“There was very important news in 2015 that a joint venture of the Israeli defence electronics firm ELBIT Systems and the Georgian state investment fund are building a factory in the outskirts of Tbilisi for the production of composite components for the civilian aircraft industry. The scope of the total investment amounts to USD 80 million. This is a unique investment with a quality which will lift this specific sector of Georgia’s to a new level. In addition to all of the benefits, like the creation of jobs, it will launch a high-tech oriented industry here which is otherwise lacking in Georgia. Georgia mainly needs investments that will create jobs, which will bring it to a new level of manufacturing and productivity. At the same time Israelis are investing in the real estate and tourism industries,” Yuval Fuchs, Ambassador of Israel to Georgia, told The FINANCIAL.

“It is important to remember that Israel is not huge and we do not have a huge economy. We are ahead of Georgia and we are proud to be one of the OECD developed countries, but Georgia has other partners that are playing a bigger role in investment here. So it should come as no surprise that Israeli investors are a way behind Azerbaijani, Turkish, Chinese or even Russian investors,” Fuchs added.
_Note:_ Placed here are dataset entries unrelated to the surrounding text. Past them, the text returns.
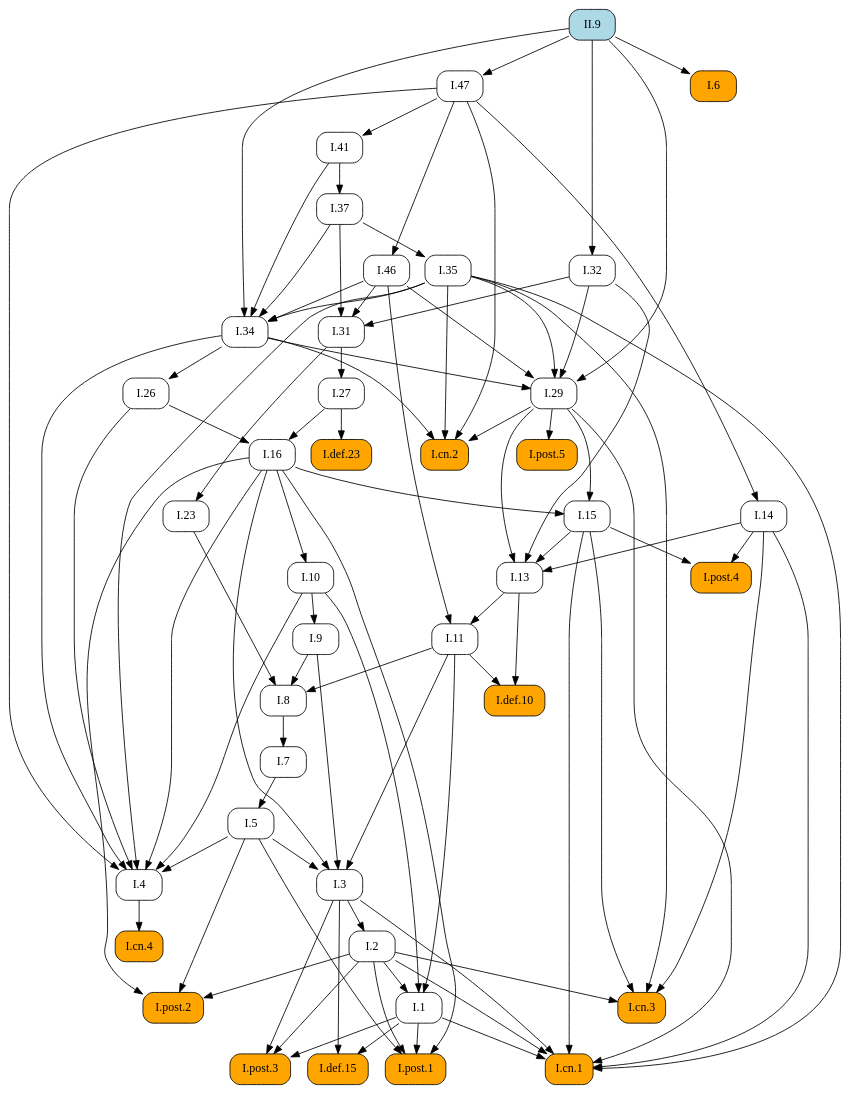
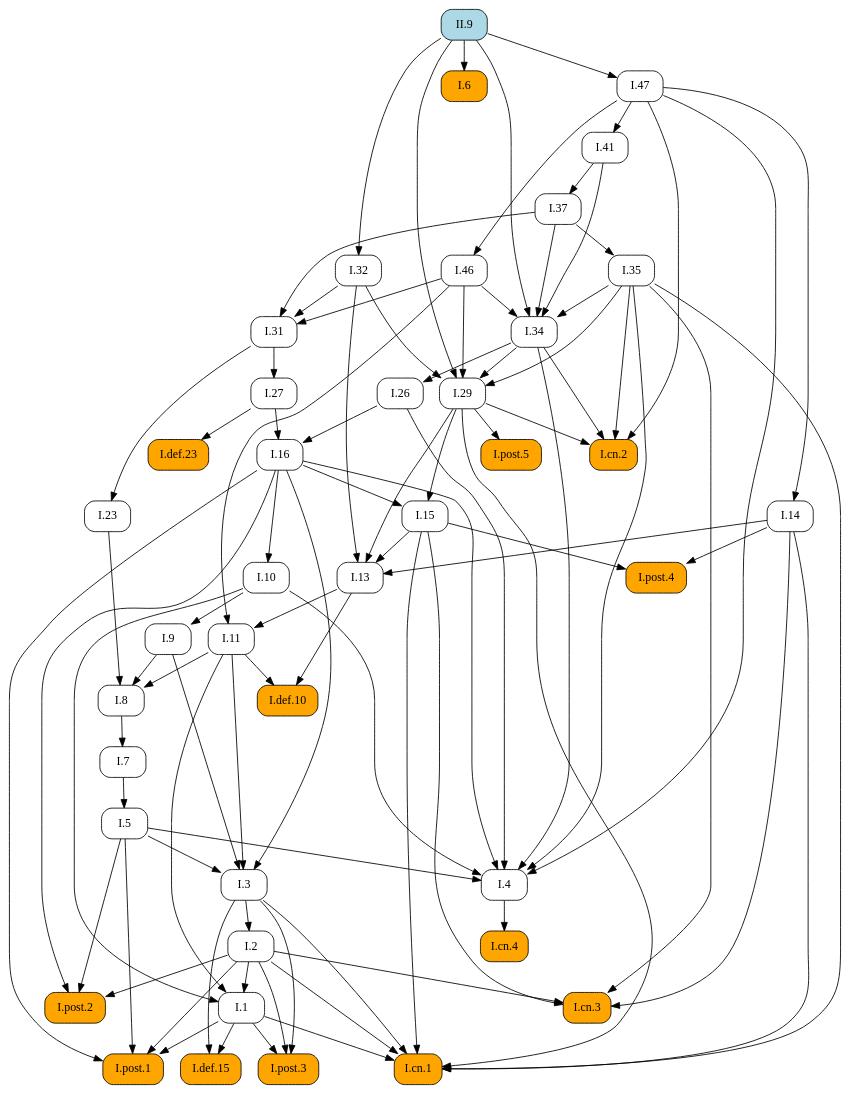
The diagram in docsrc/elements2/II/9/index.rst (geometor/elements), drawn with Graphviz before and after one commit. The commit also changed other lines of this file and 171 other files, not shown here.

```diff
--- a/docsrc/elements2/II/9/index.rst
+++ b/docsrc/elements2/II/9/index.rst
@@ -130,82 +130,117 @@
    digraph {
      rankdir="TB";
      node [shape=box, style=rounded];
-     "I.37" [URL="/elements2/I/37/", target="_top"];
-     "I.def.10" [style="rounded,filled", fillcolor=orange, URL="/elements2/I/def.10/", target="_top"];
+     "I.8" [URL="/elements2/I/8/", target="_top"];
      "I.32" [URL="/elements2/I/32/", target="_top"];
      "I.46" [URL="/elements2/I/46/", target="_top"];
      "I.47" [URL="/elements2/I/47/", target="_top"];
+     "I.14" [URL="/elements2/I/14/", target="_top"];
+     "I.post.1" [style="rounded,filled", fillcolor=orange, URL="/elements2/I/post.1/", target="_top"];
+     "I.5" [URL="/elements2/I/5/", target="_top"];
+     "I.post.5" [style="rounded,filled", fillcolor=orange, URL="/elements2/I/post.5/", target="_top"];
+     "I.def.10" [style="rounded,filled", fillcolor=orange, URL="/elements2/I/def.10/", target="_top"];
+     "I.cn.2" [style="rounded,filled", fillcolor=orange, URL="/elements2/I/cn.2/", target="_top"];
+     "I.def.15" [style="rounded,filled", fillcolor=orange, URL="/elements2/I/def.15/", target="_top"];
+     "I.31" [URL="/elements2/I/31/", target="_top"];
+     "I.11" [URL="/elements2/I/11/", target="_top"];
+     "I.3" [URL="/elements2/I/3/", target="_top"];
+     "I.def.23" [style="rounded,filled", fillcolor=orange, URL="/elements2/I/def.23/", target="_top"];
+     "I.post.2" [style="rounded,filled", fillcolor=orange, URL="/elements2/I/post.2/", target="_top"];
+     "I.6" [style="rounded,filled", fillcolor=orange, URL="/elements2/I/6/", target="_top"];
+     "I.26" [URL="/elements2/I/26/", target="_top"];
+     "I.cn.3" [style="rounded,filled", fillcolor=orange, URL="/elements2/I/cn.3/", target="_top"];
+     "I.cn.4" [style="rounded,filled", fillcolor=orange, URL="/elements2/I/cn.4/", target="_top"];
+     "I.1" [URL="/elements2/I/1/", target="_top"];
+     "I.7" [URL="/elements2/I/7/", target="_top"];
+     "I.9" [URL="/elements2/I/9/", target="_top"];
+     "II.9" [style="rounded,filled", fillcolor=lightblue, URL="/elements2/II/9/", target="_top"];
+     "I.cn.1" [style="rounded,filled", fillcolor=orange, URL="/elements2/I/cn.1/", target="_top"];
+     "I.29" [URL="/elements2/I/29/", target="_top"];
+     "I.post.4" [style="rounded,filled", fillcolor=orange, URL="/elements2/I/post.4/", target="_top"];
+     "I.16" [URL="/elements2/I/16/", target="_top"];
+     "I.13" [URL="/elements2/I/13/", target="_top"];
+     "I.41" [URL="/elements2/I/41/", target="_top"];
+     "I.35" [URL="/elements2/I/35/", target="_top"];
+     "I.2" [URL="/elements2/I/2/", target="_top"];
+     "I.27" [URL="/elements2/I/27/", target="_top"];
+     "I.37" [URL="/elements2/I/37/", target="_top"];
+     "I.4" [URL="/elements2/I/4/", target="_top"];
+     "I.10" [URL="/elements2/I/10/", target="_top"];
+     "I.15" [URL="/elements2/I/15/", target="_top"];
      "I.34" [URL="/elements2/I/34/", target="_top"];
-     "I.cn.4" [style="rounded,filled", fillcolor=orange, URL="/elements2/I/cn.4/", target="_top"];
-     "I.def.15" [style="rounded,filled", fillcolor=orange, URL="/elements2/I/def.15/", target="_top"];
+     "I.23" [URL="/elements2/I/23/", target="_top"];
      "I.post.3" [style="rounded,filled", fillcolor=orange, URL="/elements2/I/post.3/", target="_top"];
-     "I.41" [URL="/elements2/I/41/", target="_top"];
-     "I.27" [URL="/elements2/I/27/", target="_top"];
-     "I.post.2" [style="rounded,filled", fillcolor=orange, URL="/elements2/I/post.2/", target="_top"];
-     "I.13" [URL="/elements2/I/13/", target="_top"];
-     "I.10" [URL="/elements2/I/10/", target="_top"];
-     "I.post.1" [style="rounded,filled", fillcolor=orange, URL="/elements2/I/post.1/", target="_top"];
-     "I.7" [URL="/elements2/I/7/", target="_top"];
-     "I.6" [style="rounded,filled", fillcolor=orange, URL="/elements2/I/6/", target="_top"];
-     "I.14" [URL="/elements2/I/14/", target="_top"];
-     "I.11" [URL="/elements2/I/11/", target="_top"];
-     "II.9" [style="rounded,filled", fillcolor=lightblue, URL="/elements2/II/9/", target="_top"];
-     "I.4" [URL="/elements2/I/4/", target="_top"];
-     "I.16" [URL="/elements2/I/16/", target="_top"];
-     "I.def.23" [style="rounded,filled", fillcolor=orange, URL="/elements2/I/def.23/", target="_top"];
-     "I.9" [URL="/elements2/I/9/", target="_top"];
-     "I.8" [URL="/elements2/I/8/", target="_top"];
-     "I.cn.2" [style="rounded,filled", fillcolor=orange, URL="/elements2/I/cn.2/", target="_top"];
-     "I.15" [URL="/elements2/I/15/", target="_top"];
-     "I.post.5" [style="rounded,filled", fillcolor=orange, URL="/elements2/I/post.5/", target="_top"];
-     "I.26" [URL="/elements2/I/26/", target="_top"];
-     "I.23" [URL="/elements2/I/23/", target="_top"];
-     "I.2" [URL="/elements2/I/2/", target="_top"];
-     "I.1" [URL="/elements2/I/1/", target="_top"];
-     "I.35" [URL="/elements2/I/35/", target="_top"];
-     "I.31" [URL="/elements2/I/31/", target="_top"];
-     "I.post.4" [style="rounded,filled", fillcolor=orange, URL="/elements2/I/post.4/", target="_top"];
-     "I.cn.1" [style="rounded,filled", fillcolor=orange, URL="/elements2/I/cn.1/", target="_top"];
-     "I.3" [URL="/elements2/I/3/", target="_top"];
-     "I.cn.3" [style="rounded,filled", fillcolor=orange, URL="/elements2/I/cn.3/", target="_top"];
-     "I.29" [URL="/elements2/I/29/", target="_top"];
-     "I.5" [URL="/elements2/I/5/", target="_top"];
-     "I.41" -> "I.37";
-     "I.11" -> "I.def.10";
-     "I.13" -> "I.def.10";
+     "I.9" -> "I.8";
+     "I.11" -> "I.8";
+     "I.23" -> "I.8";
      "II.9" -> "I.32";
      "I.47" -> "I.46";
      "II.9" -> "I.47";
-     "I.35" -> "I.34";
-     "I.37" -> "I.34";
-     "I.41" -> "I.34";
-     "I.46" -> "I.34";
-     "II.9" -> "I.34";
-     "I.4" -> "I.cn.4";
+     "I.47" -> "I.14";
+     "I.1" -> "I.post.1";
+     "I.2" -> "I.post.1";
+     "I.5" -> "I.post.1";
+     "I.16" -> "I.post.1";
+     "I.7" -> "I.5";
+     "I.29" -> "I.post.5";
+     "I.11" -> "I.def.10";
+     "I.13" -> "I.def.10";
+     "I.29" -> "I.cn.2";
+     "I.34" -> "I.cn.2";
+     "I.35" -> "I.cn.2";
+     "I.47" -> "I.cn.2";
      "I.1" -> "I.def.15";
      "I.3" -> "I.def.15";
-     "I.1" -> "I.post.3";
-     "I.2" -> "I.post.3";
-     "I.3" -> "I.post.3";
-     "I.47" -> "I.41";
-     "I.31" -> "I.27";
+     "I.32" -> "I.31";
+     "I.37" -> "I.31";
+     "I.46" -> "I.31";
+     "I.13" -> "I.11";
+     "I.46" -> "I.11";
+     "I.5" -> "I.3";
+     "I.9" -> "I.3";
+     "I.11" -> "I.3";
+     "I.16" -> "I.3";
+     "I.27" -> "I.def.23";
      "I.2" -> "I.post.2";
      "I.5" -> "I.post.2";
      "I.16" -> "I.post.2";
+     "II.9" -> "I.6";
+     "I.34" -> "I.26";
+     "I.2" -> "I.cn.3";
+     "I.14" -> "I.cn.3";
+     "I.15" -> "I.cn.3";
+     "I.35" -> "I.cn.3";
+     "I.4" -> "I.cn.4";
+     "I.2" -> "I.1";
+     "I.10" -> "I.1";
+     "I.11" -> "I.1";
+     "I.8" -> "I.7";
+     "I.10" -> "I.9";
+     "I.1" -> "I.cn.1";
+     "I.2" -> "I.cn.1";
+     "I.3" -> "I.cn.1";
+     "I.14" -> "I.cn.1";
+     "I.15" -> "I.cn.1";
+     "I.29" -> "I.cn.1";
+     "I.35" -> "I.cn.1";
+     "I.32" -> "I.29";
+     "I.34" -> "I.29";
+     "I.35" -> "I.29";
+     "I.46" -> "I.29";
+     "II.9" -> "I.29";
+     "I.14" -> "I.post.4";
+     "I.15" -> "I.post.4";
+     "I.26" -> "I.16";
+     "I.27" -> "I.16";
      "I.14" -> "I.13";
      "I.15" -> "I.13";
      "I.29" -> "I.13";
      "I.32" -> "I.13";
-     "I.16" -> "I.10";
-     "I.1" -> "I.post.1";
-     "I.2" -> "I.post.1";
-     "I.5" -> "I.post.1";
-     "I.16" -> "I.post.1";
-     "I.8" -> "I.7";
-     "II.9" -> "I.6";
-     "I.47" -> "I.14";
-     "I.13" -> "I.11";
-     "I.46" -> "I.11";
+     "I.47" -> "I.41";
+     "I.37" -> "I.35";
+     "I.3" -> "I.2";
+     "I.31" -> "I.27";
+     "I.41" -> "I.37";
      "I.5" -> "I.4";
      "I.10" -> "I.4";
      "I.16" -> "I.4";
@@ -213,51 +248,16 @@
      "I.34" -> "I.4";
      "I.35" -> "I.4";
      "I.47" -> "I.4";
-     "I.26" -> "I.16";
-     "I.27" -> "I.16";
-     "I.27" -> "I.def.23";
-     "I.10" -> "I.9";
-     "I.9" -> "I.8";
-     "I.11" -> "I.8";
-     "I.23" -> "I.8";
-     "I.29" -> "I.cn.2";
-     "I.34" -> "I.cn.2";
-     "I.35" -> "I.cn.2";
-     "I.47" -> "I.cn.2";
+     "I.16" -> "I.10";
      "I.16" -> "I.15";
      "I.29" -> "I.15";
-     "I.29" -> "I.post.5";
-     "I.34" -> "I.26";
+     "I.35" -> "I.34";
+     "I.37" -> "I.34";
+     "I.41" -> "I.34";
+     "I.46" -> "I.34";
+     "II.9" -> "I.34";
      "I.31" -> "I.23";
-     "I.3" -> "I.2";
-     "I.2" -> "I.1";
-     "I.10" -> "I.1";
-     "I.11" -> "I.1";
-     "I.37" -> "I.35";
-     "I.32" -> "I.31";
-     "I.37" -> "I.31";
-     "I.46" -> "I.31";
-     "I.14" -> "I.post.4";
-     "I.15" -> "I.post.4";
-     "I.1" -> "I.cn.1";
-     "I.2" -> "I.cn.1";
-     "I.3" -> "I.cn.1";
-     "I.14" -> "I.cn.1";
-     "I.15" -> "I.cn.1";
-     "I.29" -> "I.cn.1";
-     "I.35" -> "I.cn.1";
-     "I.5" -> "I.3";
-     "I.9" -> "I.3";
-     "I.11" -> "I.3";
-     "I.16" -> "I.3";
-     "I.2" -> "I.cn.3";
-     "I.14" -> "I.cn.3";
-     "I.15" -> "I.cn.3";
-     "I.35" -> "I.cn.3";
-     "I.32" -> "I.29";
-     "I.34" -> "I.29";
-     "I.35" -> "I.29";
-     "I.46" -> "I.29";
-     "II.9" -> "I.29";
-     "I.7" -> "I.5";
+     "I.1" -> "I.post.3";
+     "I.2" -> "I.post.3";
+     "I.3" -> "I.post.3";
    }
```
According to the Ambassador, Georgia is sometimes neglecting the very important component of trade between the two countries, which is significant to investors. “In a very good year the Israeli export to Georgia amounted to USD 130 million. Last year it stood at USD 113 million. This year the number went down and during the first ten months of 2015 it amounted to just USD 23 million. As for the export from Georgia to Israel, it generally stands at USD 3-4 million, which is quite a low figure. I believe that we can reach the number of USD 200-220 million in terms of trade. However, it seems harder than I thought three years ago. It takes more time and more effort. I would like to see more of a rise in export from Georgia to Israel. If Israel were to be a bigger trade partner to Georgia it would enhance investor’s activity. The total export of Israel last year amounted to USD 69 billion. So, the share of the Georgian market is really small. This is a field we have to work on. I would also like to see Georgians investing in Israel.”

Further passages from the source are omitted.